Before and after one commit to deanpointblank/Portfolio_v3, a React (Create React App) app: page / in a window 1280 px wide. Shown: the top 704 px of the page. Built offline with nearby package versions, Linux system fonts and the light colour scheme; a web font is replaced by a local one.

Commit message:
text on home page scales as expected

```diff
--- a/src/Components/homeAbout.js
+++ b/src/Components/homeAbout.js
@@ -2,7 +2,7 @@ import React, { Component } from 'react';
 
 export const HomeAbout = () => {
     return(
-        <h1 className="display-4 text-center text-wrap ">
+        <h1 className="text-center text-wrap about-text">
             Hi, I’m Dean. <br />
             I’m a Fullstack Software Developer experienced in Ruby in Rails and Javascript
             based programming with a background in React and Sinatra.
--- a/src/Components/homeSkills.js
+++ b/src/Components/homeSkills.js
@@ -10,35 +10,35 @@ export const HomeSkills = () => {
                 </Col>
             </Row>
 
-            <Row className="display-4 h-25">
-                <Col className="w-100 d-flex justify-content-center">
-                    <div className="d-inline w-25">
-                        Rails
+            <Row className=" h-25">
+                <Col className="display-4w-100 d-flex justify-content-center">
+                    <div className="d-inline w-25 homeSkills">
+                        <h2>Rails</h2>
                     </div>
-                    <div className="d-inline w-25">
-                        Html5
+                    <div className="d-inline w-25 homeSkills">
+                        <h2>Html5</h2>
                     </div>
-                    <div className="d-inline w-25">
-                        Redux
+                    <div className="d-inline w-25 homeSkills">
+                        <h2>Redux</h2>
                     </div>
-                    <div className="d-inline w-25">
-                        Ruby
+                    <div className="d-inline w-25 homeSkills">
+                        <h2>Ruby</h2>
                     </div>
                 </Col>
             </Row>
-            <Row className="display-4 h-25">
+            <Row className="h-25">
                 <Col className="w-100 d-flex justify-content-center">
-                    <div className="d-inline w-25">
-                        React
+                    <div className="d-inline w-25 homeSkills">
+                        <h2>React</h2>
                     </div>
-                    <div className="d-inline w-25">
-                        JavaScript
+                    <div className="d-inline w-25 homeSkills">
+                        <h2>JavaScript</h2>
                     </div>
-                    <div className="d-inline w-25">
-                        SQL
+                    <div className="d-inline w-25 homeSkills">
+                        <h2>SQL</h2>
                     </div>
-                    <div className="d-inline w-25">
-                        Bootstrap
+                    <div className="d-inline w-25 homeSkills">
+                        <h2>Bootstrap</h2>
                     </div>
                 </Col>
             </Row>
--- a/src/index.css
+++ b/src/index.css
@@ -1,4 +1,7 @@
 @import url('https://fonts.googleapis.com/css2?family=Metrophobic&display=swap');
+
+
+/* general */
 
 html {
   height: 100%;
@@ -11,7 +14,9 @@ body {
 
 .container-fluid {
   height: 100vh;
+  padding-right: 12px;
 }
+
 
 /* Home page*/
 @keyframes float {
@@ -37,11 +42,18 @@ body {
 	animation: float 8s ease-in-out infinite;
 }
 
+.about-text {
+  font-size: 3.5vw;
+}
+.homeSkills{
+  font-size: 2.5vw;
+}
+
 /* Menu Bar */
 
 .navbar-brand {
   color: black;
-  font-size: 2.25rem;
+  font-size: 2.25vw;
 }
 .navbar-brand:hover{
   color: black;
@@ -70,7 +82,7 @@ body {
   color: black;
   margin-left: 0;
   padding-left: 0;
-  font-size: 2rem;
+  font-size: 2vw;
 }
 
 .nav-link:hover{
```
_ _ _ _
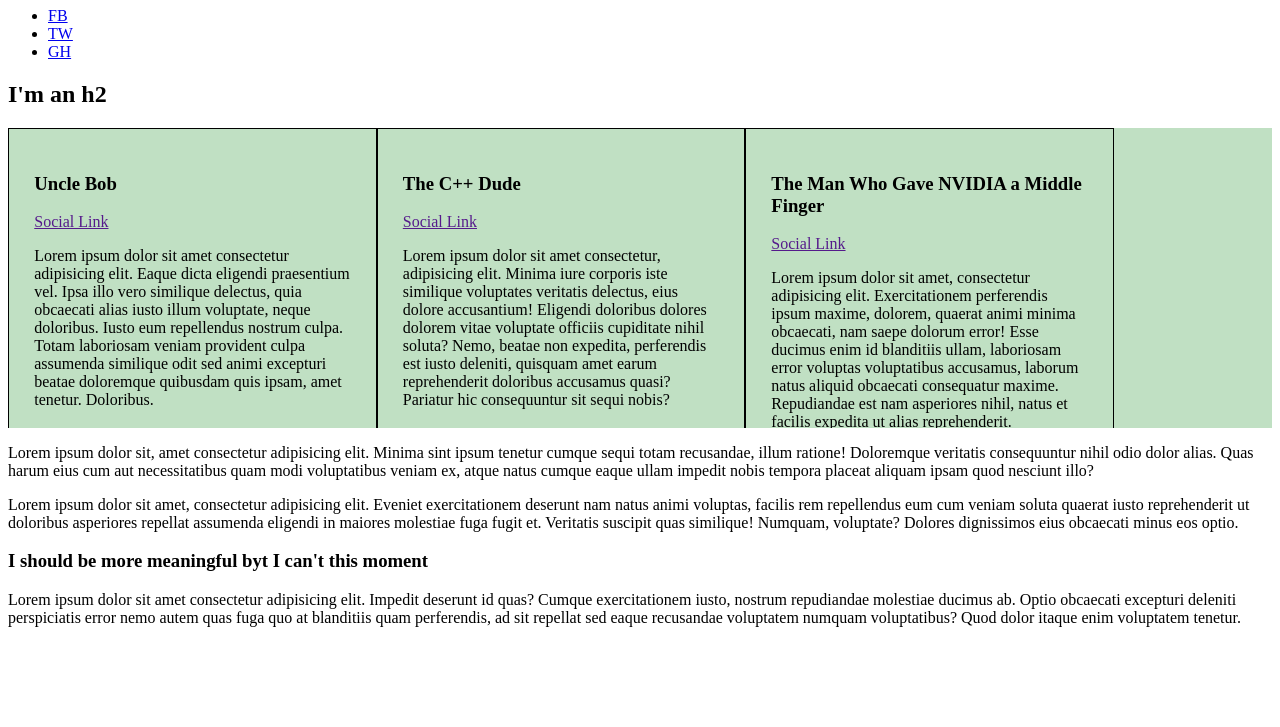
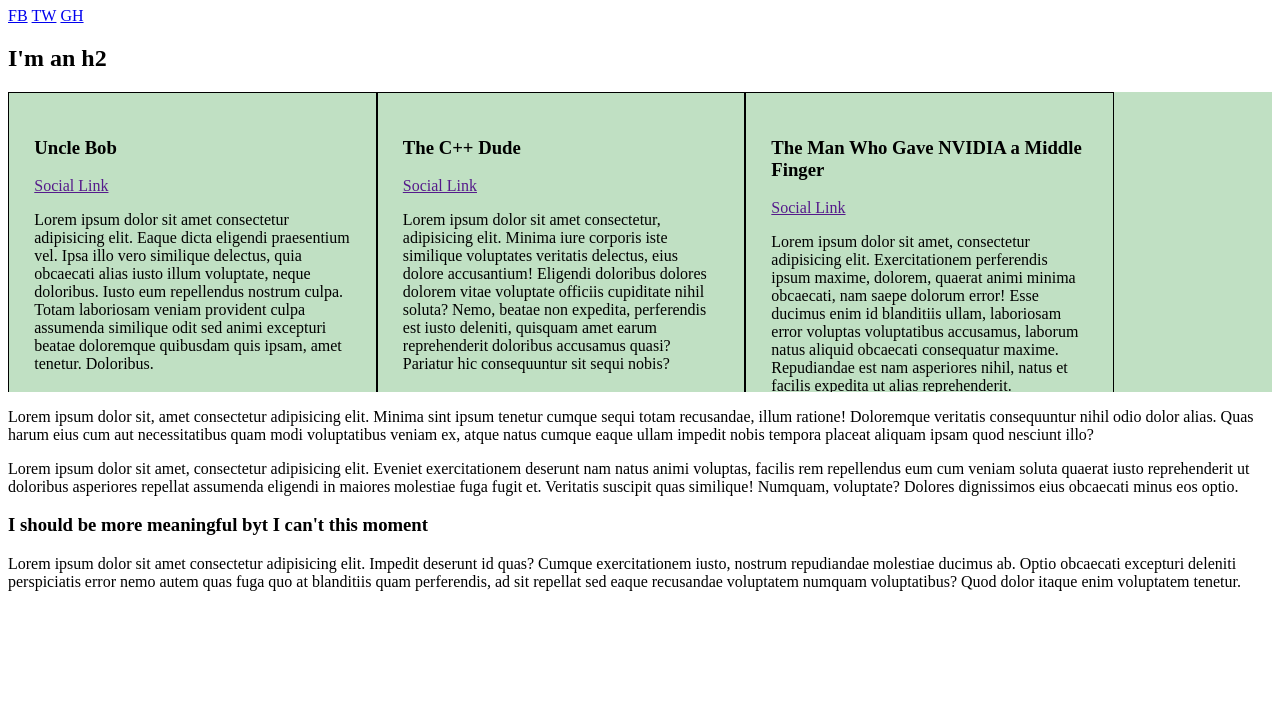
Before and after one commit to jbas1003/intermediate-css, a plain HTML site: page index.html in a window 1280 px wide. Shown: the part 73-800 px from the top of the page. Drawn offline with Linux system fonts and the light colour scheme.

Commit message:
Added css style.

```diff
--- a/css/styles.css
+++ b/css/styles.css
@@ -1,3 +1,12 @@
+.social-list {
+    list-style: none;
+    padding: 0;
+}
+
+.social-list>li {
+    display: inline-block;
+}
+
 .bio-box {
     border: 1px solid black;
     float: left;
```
_ _ _ _
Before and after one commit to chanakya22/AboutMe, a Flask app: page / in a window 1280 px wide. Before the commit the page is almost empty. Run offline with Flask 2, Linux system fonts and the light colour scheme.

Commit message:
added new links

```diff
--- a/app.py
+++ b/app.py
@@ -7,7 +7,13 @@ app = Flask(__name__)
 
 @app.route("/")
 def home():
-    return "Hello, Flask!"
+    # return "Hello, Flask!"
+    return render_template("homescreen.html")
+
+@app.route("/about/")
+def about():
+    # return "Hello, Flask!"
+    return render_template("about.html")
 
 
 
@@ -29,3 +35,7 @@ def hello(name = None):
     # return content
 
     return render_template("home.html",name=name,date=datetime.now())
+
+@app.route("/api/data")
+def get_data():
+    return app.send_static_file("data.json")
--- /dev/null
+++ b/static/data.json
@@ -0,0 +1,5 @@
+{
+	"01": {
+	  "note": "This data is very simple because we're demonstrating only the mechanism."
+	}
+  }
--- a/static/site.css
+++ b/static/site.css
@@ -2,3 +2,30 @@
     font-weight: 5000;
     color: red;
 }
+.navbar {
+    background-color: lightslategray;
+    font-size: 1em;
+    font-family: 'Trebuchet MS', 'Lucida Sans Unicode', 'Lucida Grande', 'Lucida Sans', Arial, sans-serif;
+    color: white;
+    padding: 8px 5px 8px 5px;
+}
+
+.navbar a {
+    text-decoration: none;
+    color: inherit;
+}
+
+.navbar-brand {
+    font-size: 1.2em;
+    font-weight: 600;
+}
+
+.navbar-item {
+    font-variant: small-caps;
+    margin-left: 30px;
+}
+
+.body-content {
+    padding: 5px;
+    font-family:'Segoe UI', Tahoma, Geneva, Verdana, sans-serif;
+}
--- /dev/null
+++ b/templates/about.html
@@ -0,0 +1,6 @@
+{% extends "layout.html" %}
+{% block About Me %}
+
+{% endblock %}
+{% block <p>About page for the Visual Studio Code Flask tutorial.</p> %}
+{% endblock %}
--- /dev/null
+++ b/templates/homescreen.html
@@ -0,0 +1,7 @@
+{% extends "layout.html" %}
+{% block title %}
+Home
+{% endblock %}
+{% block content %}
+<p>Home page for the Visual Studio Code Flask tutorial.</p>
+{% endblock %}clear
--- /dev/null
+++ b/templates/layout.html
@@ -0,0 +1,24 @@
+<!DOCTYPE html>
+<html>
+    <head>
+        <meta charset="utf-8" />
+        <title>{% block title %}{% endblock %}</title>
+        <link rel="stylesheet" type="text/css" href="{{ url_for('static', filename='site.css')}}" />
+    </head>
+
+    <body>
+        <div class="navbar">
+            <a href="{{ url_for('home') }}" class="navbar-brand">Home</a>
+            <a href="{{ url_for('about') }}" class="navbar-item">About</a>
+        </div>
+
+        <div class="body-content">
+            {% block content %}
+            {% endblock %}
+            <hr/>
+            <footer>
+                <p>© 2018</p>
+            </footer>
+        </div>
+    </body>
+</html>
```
_ _ _ _
Look through the entries above and report each line where the string "size" occurs.

*SOLUTION TO THE PROBLEM*
+  font-size: 3.5vw;
+  font-size: 2.5vw;
-  font-size: 2.25rem;
+  font-size: 2.25vw;
-  font-size: 2rem;
+  font-size: 2vw;
+    font-size: 1em;
+    font-size: 1.2em;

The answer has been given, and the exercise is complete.